General-Custer_cadet_battles-scenes_feature-sizeConsidering George Armstrong Custer died nearly 140 years ago, it’s remarkable that so many feel they know him today.

Some think of him as the dashing “boy general” who saved the day and likely the Union at Gettysburg. Some see a vainglorious tyrant who cared more for his hunting dogs than for his men. Some identify him purely from his “last stand” at Little Big Horn, as a martyr, glory-hunter, scapegoat, villain or hero.

Perhaps the familiarity comes from the rich visual history. Custer knew the power of photography, and the camera captured his image probably more than any other commander of the 19th century.

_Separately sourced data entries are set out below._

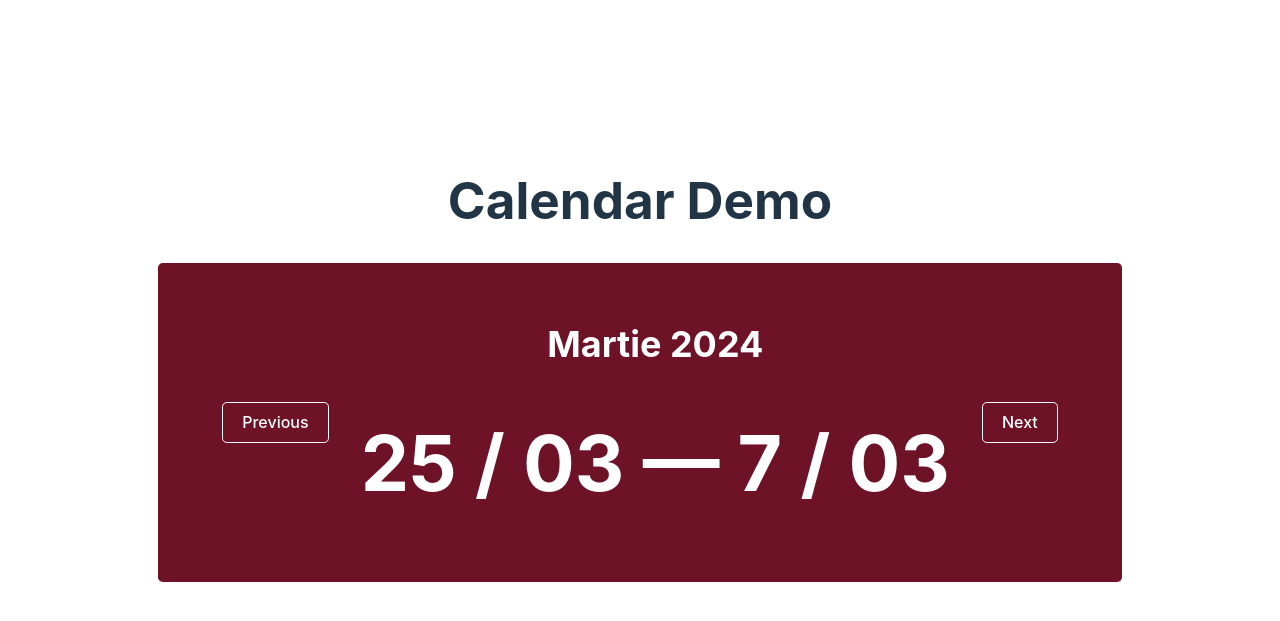
Repository: Maryie-B/weekly-calendar-scheduler
Page: /
An editor plug-in stored every save of this project. The page is shown before and after the next save, followed by the edit.
The browser window is 1280 px wide. The pictures show the whole page.
The project was rebuilt for these pictures with package versions that can differ from the ones it lists, and the page was loaded fresh each time. Also part of the build but not shown: vite.config.js.

Above is the page before, as saved 2024-03-26 13:32:03.

### src/App.jsx
import './App.css'
import Calendar from './Calendar'

function App() {

  return (
    <>
      <h1>Calendar Demo</h1>
      <div className='calendar-wrapper'>

        <Calendar />

      </div>
    </>
  )
}

export default App

### src/App.css
#root {
  max-width: 1280px;
  margin: 0 auto;
  padding: 2rem;
  text-align: center;
}

.calendar-wrapper {
  display: flex;
  justify-content: center;
  align-items: center;
  background-color: rgb(110, 18, 40);
  color: white;
  padding: 1.5rem 3rem;
  border-radius: 0.3rem;
}


.calendar-button {
  background-color: rgba(0, 0, 0, 0);
  border-color: white;
  border-radius: 0.3rem;
  color: white;
  font-size: 1rem;
  margin: 1rem;
}

.calendar-text {
  font-size: 1.5rem;
  padding: 0rem 1rem;
}

### src/Calendar.jsx
import { useState } from "react";

const Calendar = () => {
  const [currentWeekStart, setCurrentWeekStart] = useState(() => {
      const now = new Date();
      const currentDay = now.getDay();
      const untilMonday = currentDay === 0 ? 6 : currentDay - 1;
      now.setDate(now.getDate() - untilMonday);
      console.log(now, '- from initial useState');
      return now;
  });

  console.log(currentWeekStart.getDay(), '- getDay() from currentWeekStart');

  const weekEnd = new Date(currentWeekStart);
  weekEnd.setDate(currentWeekStart.getDay() + 6);

  console.log(weekEnd.getDay(), '- week end');

  const monthsNames = ['Ianuarie', 'Februarie', 'Martie', 'Aprilie',
                        'Mai', 'Iunie', 'Iulie', 'August', 'Septembrie', 'Octombrie', 'Noiembrie', 'Decembrie'];

  const monthName = monthsNames[currentWeekStart.getMonth()];
  console.log(monthName);
  let weekStartMonthNumber = currentWeekStart.getMonth() + 1;
  let weekEndMonthNumber = weekEnd.getMonth() + 1;

  weekStartMonthNumber = weekStartMonthNumber < 10 ? `0${weekStartMonthNumber}` : weekStartMonthNumber;
  weekEndMonthNumber = weekEndMonthNumber < 10 ? `0${weekEndMonthNumber}` : weekEndMonthNumber;

  const datesRange = `${currentWeekStart.getDate()} / ${weekStartMonthNumber} — ${weekEnd.getDate()} / ${weekEndMonthNumber}`;

  const year = currentWeekStart.getFullYear();

  return (
    <>
        <button className='calendar-button'>Previous</button>
        <div className="calendar-text">
        <h2>{monthName} {year}</h2>
        <h1>{datesRange}</h1>
        </div>
        <button className='calendar-button'>Next</button>
    </>
  )
}

export default Calendar

Loaded but not shown: index.html (common file); src/main.jsx (common file); src/index.css (common file)

After the next save:
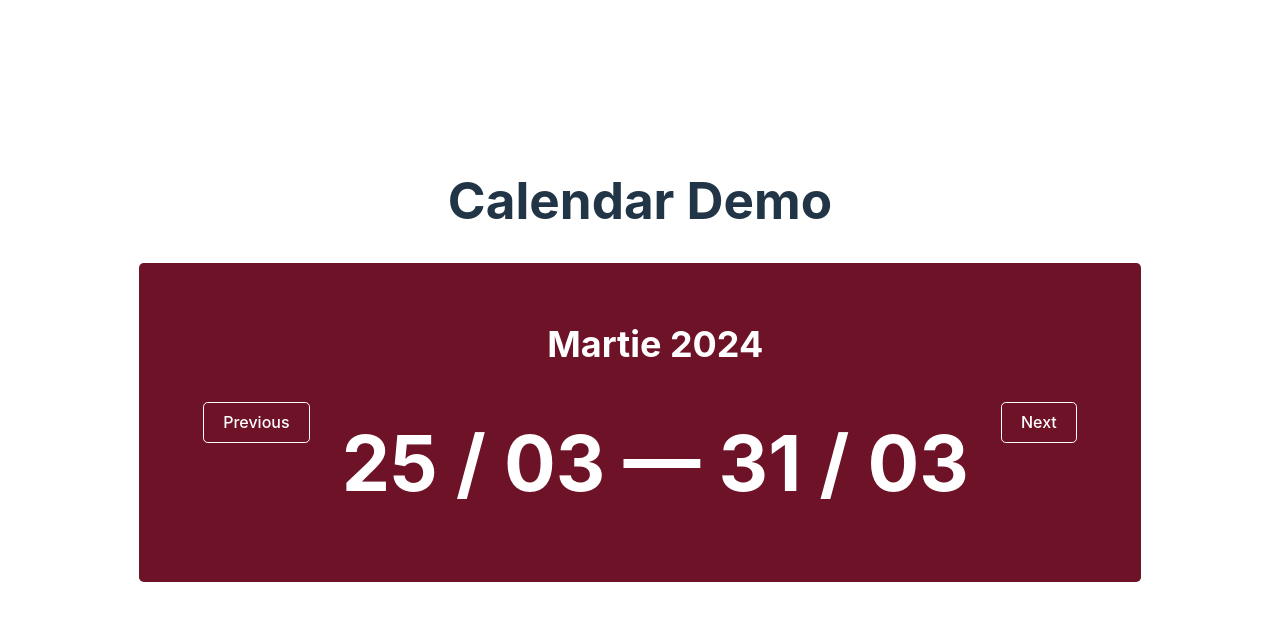
Saved 4 min 1 s later.
--- a/src/Calendar.jsx
+++ b/src/Calendar.jsx
@@ -6,14 +6,12 @@ const Calendar = () => {
       const currentDay = now.getDay();
       const untilMonday = currentDay === 0 ? 6 : currentDay - 1;
       now.setDate(now.getDate() - untilMonday);
-      console.log(now, '- from initial useState');
       return now;
   });
 
-  console.log(currentWeekStart.getDay(), '- getDay() from currentWeekStart');
 
   const weekEnd = new Date(currentWeekStart);
-  weekEnd.setDate(currentWeekStart.getDay() + 6);
+  weekEnd.setDate(currentWeekStart.getDate() + 6);
 
   console.log(weekEnd.getDay(), '- week end');
 
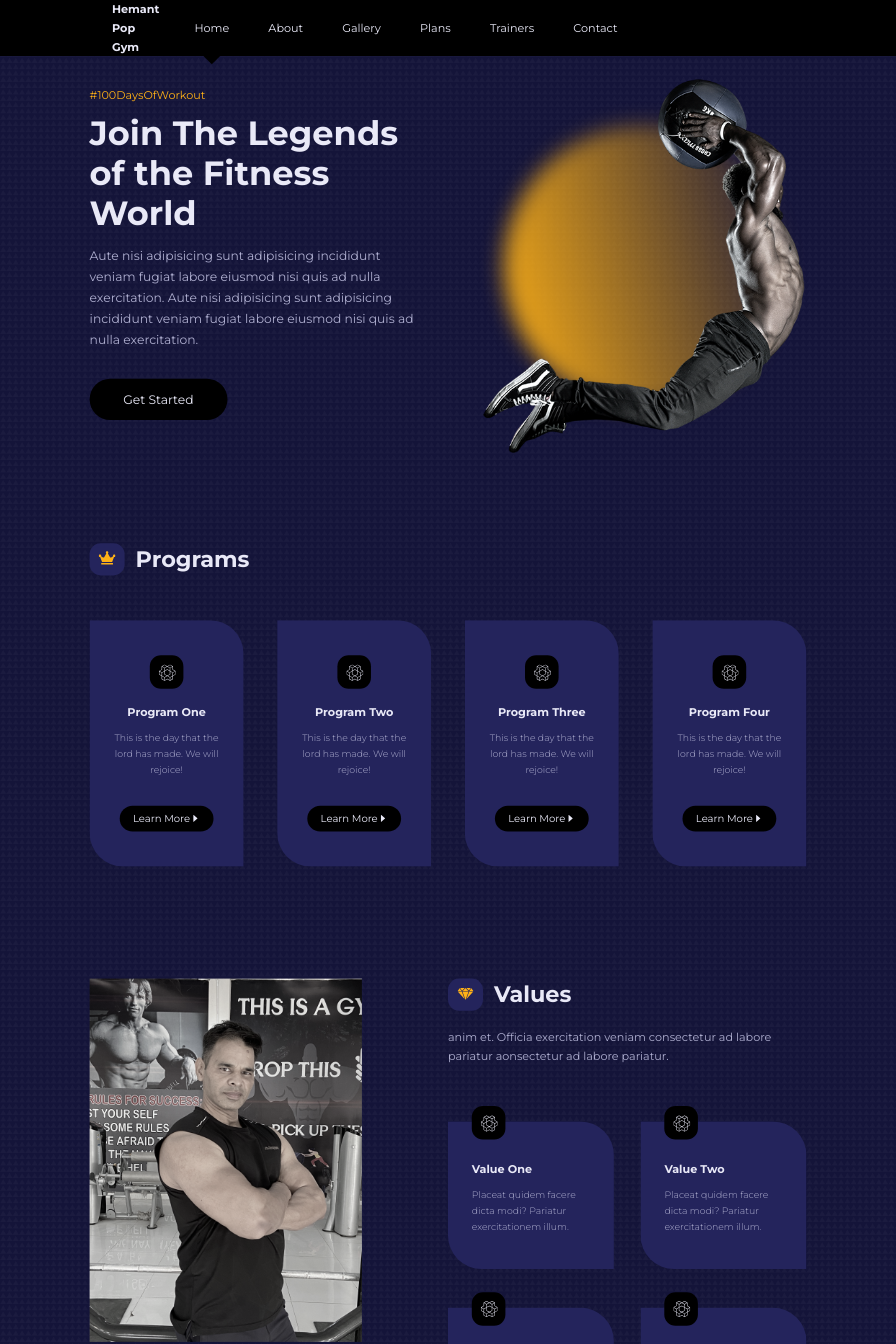
Repository: aryaMode/gym-portfolio
Page: /
The author's editor kept a copy of each file at every save. The page is drawn from the files as they stood at one save, then again after the next save.
The browser window is 1280 px wide. The pictures show the part of the page from y = 0 to 1920 px (the page is 3960 px tall), at 70% of full size.
The project was rebuilt for these pictures with package versions that can differ from the ones it lists, and the page was loaded fresh each time. Also part of the build but not shown: src/pages/about/about.css, src/components/Header.jsx, src/pages/about/About.jsx, src/pages/contact/contact.css, src/pages/contact/Contact.jsx, src/pages/gallery/gallery.css, src/pages/gallery/Gallery.jsx, src/pages/notFound/notFound.css and 6 more.

Above is the page before, as saved 2023-07-20 16:24:25.

After the next save:
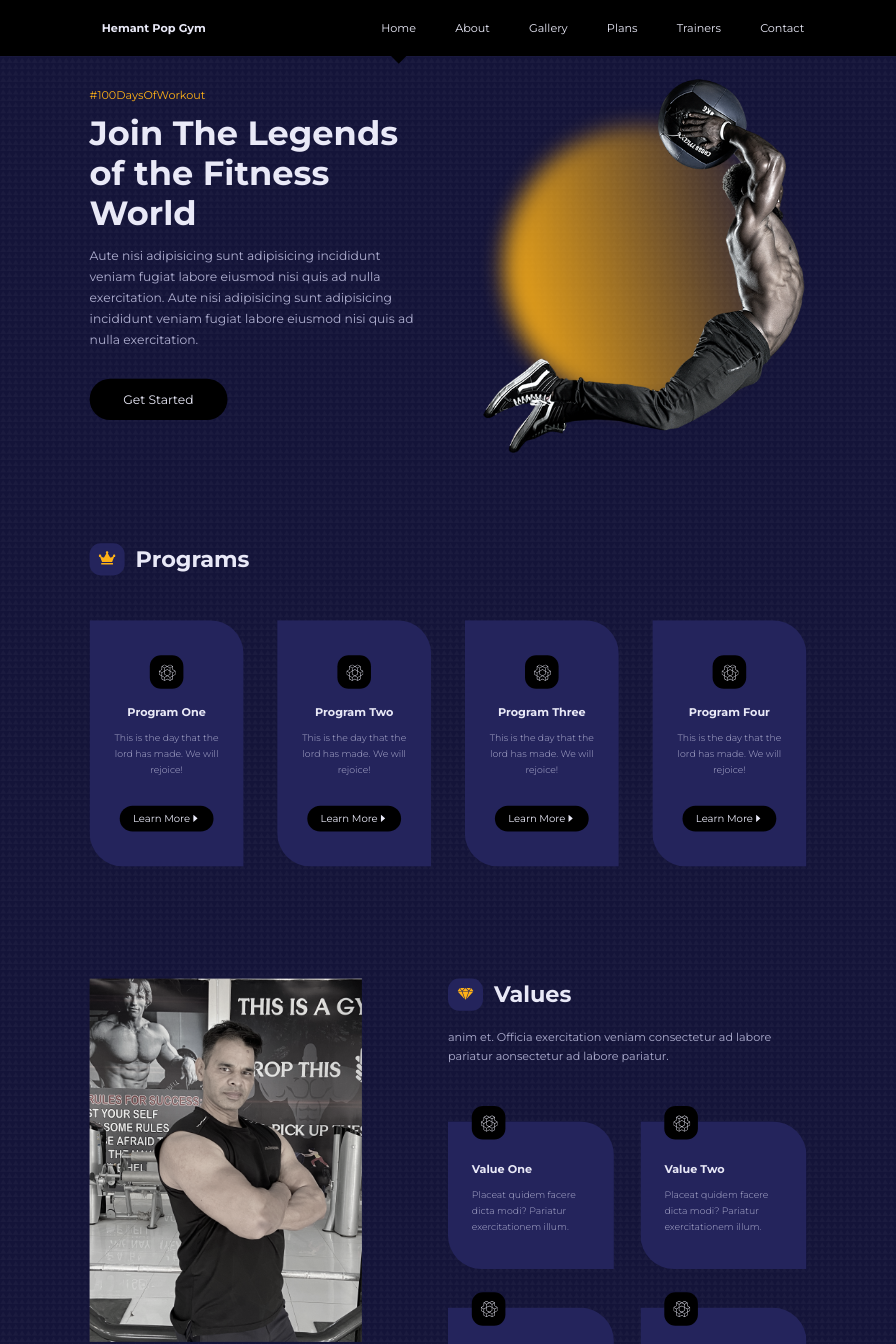
Saved 5 s later.
--- a/src/components/navbar.css
+++ b/src/components/navbar.css
@@ -17,7 +17,7 @@ nav{
 
 .nav__container {
     height: 100%;
-    padding-right: 100rem;
+    padding-right: 10rem;
     display: flex;
     justify-content: space-between;
     align-items: center;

Artists and later Hollywood attempted to depict both the man and the myth, using color and personality not found in the sepia-toned prints.

He’s one of the most recognized figures from history—but are we any closer to capturing the truth of “who was Custer?”
Historian Jeff Barnes, who lives in Omaha, Nebraska, is the author of The Great Plains Guide to Custer, Forts of the Northern Plains and the newly published The Great Plains Guide to Buffalo Bill from Stackpole Books.

Related Posts

  • wild-bunch-shooting-from-the-hip

    Butch Cassidy’s well-known “Fort Worth Five” photograph, which led to the Hole-in-the-Wall Gang’s eventual breakup,…

  • great_plains_guide_to_custer_book_sites

    When folks ask me about the goals I have as the U.S. Congress’s “Foremost Custer…

  • Vinatieri

    Felix Vinatieri was the band leader of the 7th Cavalry, and in that job he…